Before a meeting between a German Shepherd and a cat, it’s normal to be worried about the cat’s health.
However, often, the German Shepherd might be in as much distress.
Generally, this distress or fear becomes more visible as a form of aggression.
And, it’s possible to notice nervousness, a change in behavior, and sex drive in your dog.
If you’ve noticed that your dog’s attitude around the house is different or they have changed their feeding and bathroom routine, it’s possible that they’re not adapting well to the new living situation.
You can help this through training and socialization.
Training your dog to be obedient to you can help you put a stop to most dangerous situations.
Training is also a great way to play with and tire your dog out.
When it comes to socialization, you should be seeking out everything from other dogs and people to loud sounds and busy roads.
The idea is to get your dog used to such stimulation so they can remain calm when faced with something new and unexpected.
Signs Your Cat Is Not Adapting Well to Their New Canine Sibling (How To Intervene)
Cats can also be affected by the dog’s presence. During the first meetings, you’ll notice their feelings through signs such as aggressive body posture, hissing, and growling.
However, over time, they might get used to the dog’s presence.
If they don’t fully accept the other household member, it’s possible for them to start feeling stressed and aggressive, which can cause them to respond in three ways: fight, flight, or freeze.
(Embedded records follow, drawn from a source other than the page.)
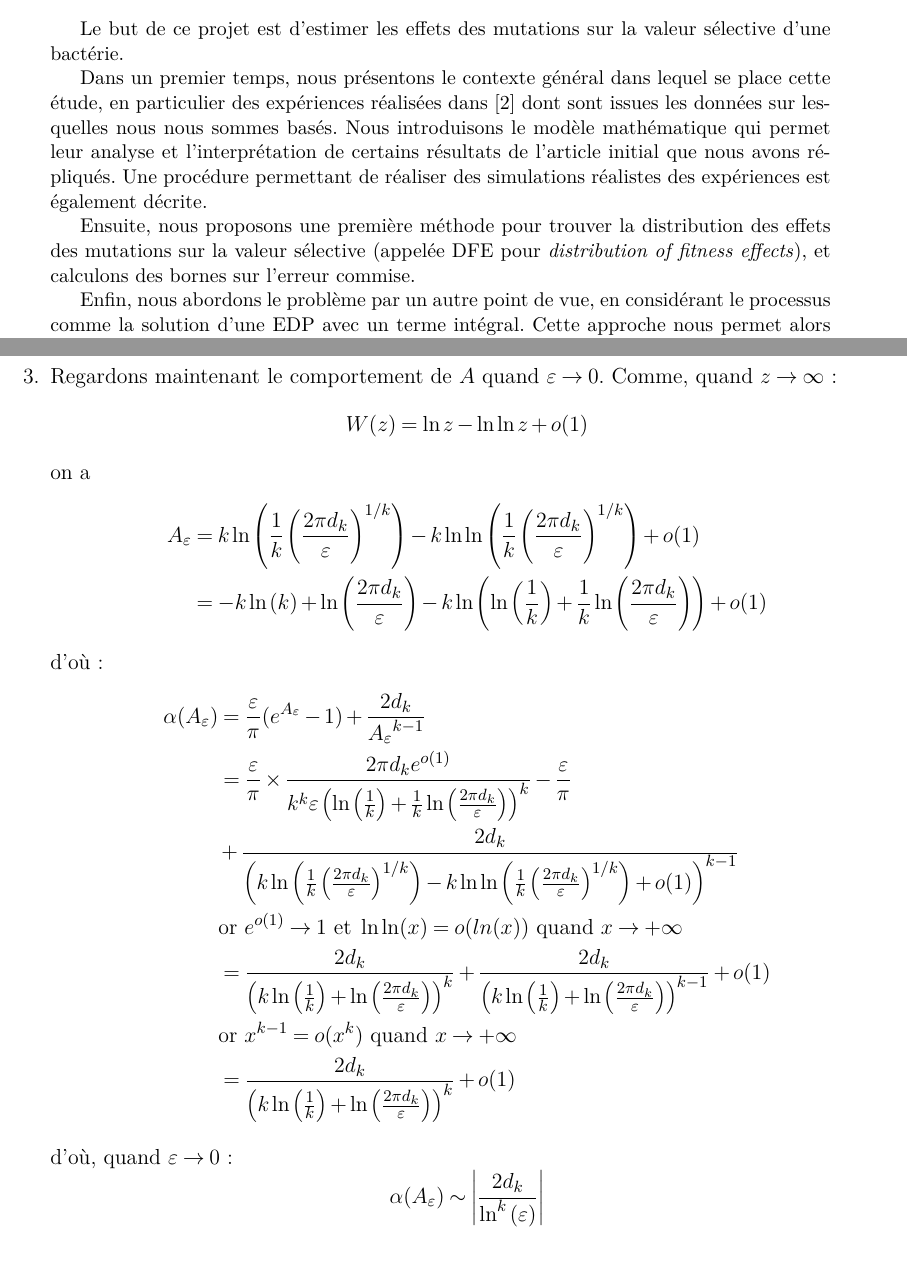
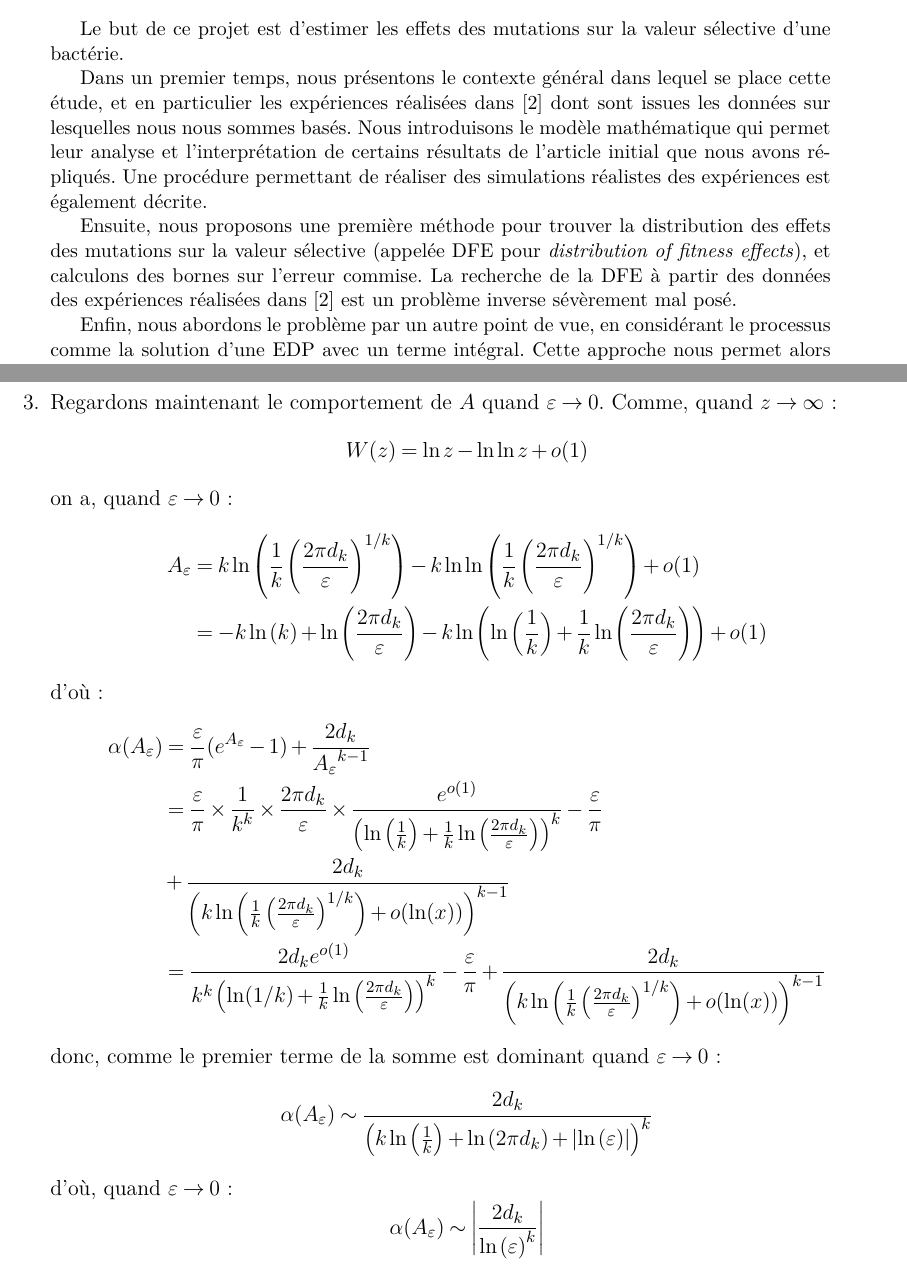
Before and after one commit to Jeremy-Andreoletti/MSV_Project_DFE, a LaTeX paper (rapport/rapport.tex): two parts of pages 1 and 18 of 28, joined at a grey line, cut so that both start at the same text. Compiled offline with pdfLaTeX.

Commit message:
correction preuve 3.3

```diff
--- a/rapport/rapport.tex
+++ b/rapport/rapport.tex
@@ -156,9 +156,9 @@
 \begin{abstract}
   Le but de ce projet est d'estimer les effets des mutations sur la valeur sélective d'une bactérie.
 
-  Dans un premier temps, nous présentons le contexte général dans lequel se place cette étude, en particulier des expériences réalisées dans \cite{rob} dont sont issues les données sur lesquelles nous nous sommes basés. Nous introduisons le modèle mathématique qui permet leur analyse et l'interprétation de certains résultats de l'article initial que nous avons répliqués. Une procédure permettant de réaliser des simulations réalistes des expériences est également décrite.
+  Dans un premier temps, nous présentons le contexte général dans lequel se place cette étude, et en particulier les expériences réalisées dans \cite{rob} dont sont issues les données sur lesquelles nous nous sommes basés. Nous introduisons le modèle mathématique qui permet leur analyse et l'interprétation de certains résultats de l'article initial que nous avons répliqués. Une procédure permettant de réaliser des simulations réalistes des expériences est également décrite.
 
-  Ensuite, nous proposons une première méthode pour trouver la distribution des effets des mutations sur la valeur sélective (appelée DFE pour \emph{distribution of fitness effects}), et calculons des bornes sur l'erreur commise.
+  Ensuite, nous proposons une première méthode pour trouver la distribution des effets des mutations sur la valeur sélective (appelée DFE pour \emph{distribution of fitness effects}), et calculons des bornes sur l'erreur commise. La recherche de la DFE à partir des données des expériences réalisées dans \cite{rob} est un problème inverse sévèrement mal posé.
 
   Enfin, nous abordons le problème par un autre point de vue, en considérant le processus comme la solution d'une EDP avec un terme intégral. Cette approche nous permet alors d'ouvrir quelques pistes de réflexion sur l'étude de cette EDP et sur l'aide qu'elle pourrait nous fournir dans l'estimation de la DFE.
 
@@ -555,7 +555,7 @@ avec $W$ la fonction W de Lambert telle que $z=W(z)e^{W(z)}$.
 \item Regardons maintenant le comportement de $A$ quand $\varepsilon\to 0$.
   Comme, quand $z\to\infty$:
   \[W(z)=\ln z-\ln\ln z+o(1)\]
-  on a
+  on a, quand $\varepsilon\to 0$:
   \begin{align*}
     A_\varepsilon &= k\ln\pth{\frac{1}{k}\pth{\frac{2\pi d_k}{\varepsilon}}^{1/k}}-k\ln\ln\pth{\frac{1}{k}\pth{\frac{2\pi d_k}{\varepsilon}}^{1/k}}+o(1)\\
     & = -k\ln\pth{k}+\ln\pth{\frac{2\pi d_k}{\varepsilon}}-k\ln\pth{\ln\pth{\frac{1}{k}}+\frac1k\ln\pth{\frac{2\pi d_k}{\varepsilon}}}+o(1)
@@ -564,17 +564,19 @@ avec $W$ la fonction W de Lambert telle que $z=W(z)e^{W(z)}$.
   d'où :
   \begin{align*}
     \alpha(A_\varepsilon) &= \frac{\varepsilon}{\pi}(e^{A_\varepsilon}-1) + \frac{2d_k}{{A_\varepsilon}^{k-1}}\\
-	& = \frac{\varepsilon}{\pi}\times\frac{2\pi d_k e^{o(1)}}{k^k\varepsilon\pth{\ln\pth{\frac{1}{k}}+\frac1k\ln\pth{\frac{2\pi d_k}{\varepsilon}}}^k} - \frac{\varepsilon}{\pi}\\
-	& + \frac{2d_k}{\pth{k\ln\pth{\frac{1}{k}\pth{\frac{2\pi d_k}{\varepsilon}}^{1/k}}-k\ln\ln\pth{\frac{1}{k}\pth{\frac{2\pi d_k}{\varepsilon}}^{1/k}}+o(1)}^{k-1}}\\
-	& \text{or } e^{o(1)}\to1 \text{ et } \ln\ln(x)=o(ln(x)) \text{ quand } x\to+\infty\\
-	& = \frac{2 d_k}{\pth{k\ln\pth{\frac{1}{k}}+\ln\pth{\frac{2\pi d_k}{\varepsilon}}}^k} + \frac{2d_k}{\pth{k\ln\pth{\frac{1}{k}}+\ln\pth{\frac{2\pi d_k}{\varepsilon}}}^{k-1}} + o(1)\\
-	& \text{or } x^{k-1}=o(x^k) \text{ quand } x\to+\infty\\
-	& = \frac{2 d_k}{\pth{k\ln\pth{\frac{1}{k}}+\ln\pth{\frac{2\pi d_k}{\varepsilon}}}^k} + o(1)
+    & = \frac{\varepsilon}{\pi}\times\frac{1}{k^k}\times\frac{2\pi d_k}{\varepsilon}\times\frac{e^{o(1)}}{\pth{\ln\pth{\frac{1}{k}}+\frac1k\ln\pth{\frac{2\pi d_k}{\varepsilon}}}^k} - \frac{\varepsilon}{\pi}\\
+    %& + \frac{2d_k}{\pth{k\ln\pth{\frac{1}{k}\pth{\frac{2\pi d_k}{\varepsilon}}^{1/k}}-k\ln\ln\pth{\frac{1}{k}\pth{\frac{2\pi d_k}{\varepsilon}}^{1/k}}+o(1)}^{k-1}}
+    & + \frac{2d_k}{\pth{k\ln\pth{\frac{1}{k}\pth{\frac{2\pi d_k}{\varepsilon}}^{1/k}}+o(\ln(x))}^{k-1}}\\
+    &=\frac{2d_ke^{o(1)}}{k^k\pth{\ln(1/k)+\frac{1}{k}\ln\pth{\frac{2\pi d_k}{\varepsilon}}}^k}-\frac{\varepsilon}{\pi}
+     + \frac{2d_k}{\pth{k\ln\pth{\frac{1}{k}\pth{\frac{2\pi d_k}{\varepsilon}}^{1/k}}+o(\ln(x))}^{k-1}}
   \end{align*}
-
-%\[\alpha(A_\varepsilon)=y(e^{A_\varepsilon}-1) + \frac{x}{{A_\varepsilon}^{k-1}} &\mathop{\sim}\limitS_{\varepsilon\to0} -\frac{d_2k^k}{2\pi^2\ln(\varepsilon)^k}\]
+  donc, comme le premier terme de la somme est dominant quand $\varepsilon\to 0$:
+  \begin{align*}
+    \alpha(A_{\varepsilon})& \sim \frac{2 d_k}{\pth{k\ln\pth{\frac{1}{k}}+\ln\pth{2\pi d_k}+\abs{\ln\pth{\varepsilon}}}^k}% + \frac{2d_k}{\pth{k\ln\pth{\frac{1}{k}}+\ln\pth{\frac{2\pi d_k}{\varepsilon}}}^{k-1}} + o(1)\\
+    %& = \frac{2 d_k}{\pth{k\ln\pth{\frac{1}{k}}+\ln\pth{\frac{2\pi d_k}{\varepsilon}}}^k} + o(1)
+  \end{align*}
   d'où, quand $\varepsilon\to 0$:
-\[\alpha(A_\varepsilon)\sim \abs{\frac{2 d_k}{\ln^k\pth{\varepsilon}}}\]
+  \[\alpha(A_\varepsilon)\sim \abs{\frac{2 d_k}{\ln\pth{\varepsilon}^k}}\]
   ce qui permet de conclure la proposition.
 \end{enumerate}
 \end{proof}
```
Also changed, not shown: 4 other files. Lines whose indentation alone changed are shown as unchanged.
At the same time, your dog’s instincts will be triggered by this reaction, making things worse.
Ideally, you should help your cat relax to improve the situation.
Be sure to give them their space, which is dog-free, and always give them lots of attention.
They shouldn’t feel like they have to hide under the bed or in a closet to be safe.
Unfortunately, there’s no “one-size-fits-all” formula on which you can base the decision to adopt a cat and a German Shepherd.
Both animals are known to be highly territorial, and they can display aggressive behavior if they feel threatened.
However, you can bring a stable balance in the household by training and socializing them.
- ASPCA: Aggression in Cats
- AKC: German Shepherd Dog
- The Kennel Club: German Shepherd Dog
- WellBeloved: Strange Bedfellows: How Your Puppy and Kitten Can Live Together in Harmony
- Paws.org: The Fearful Cat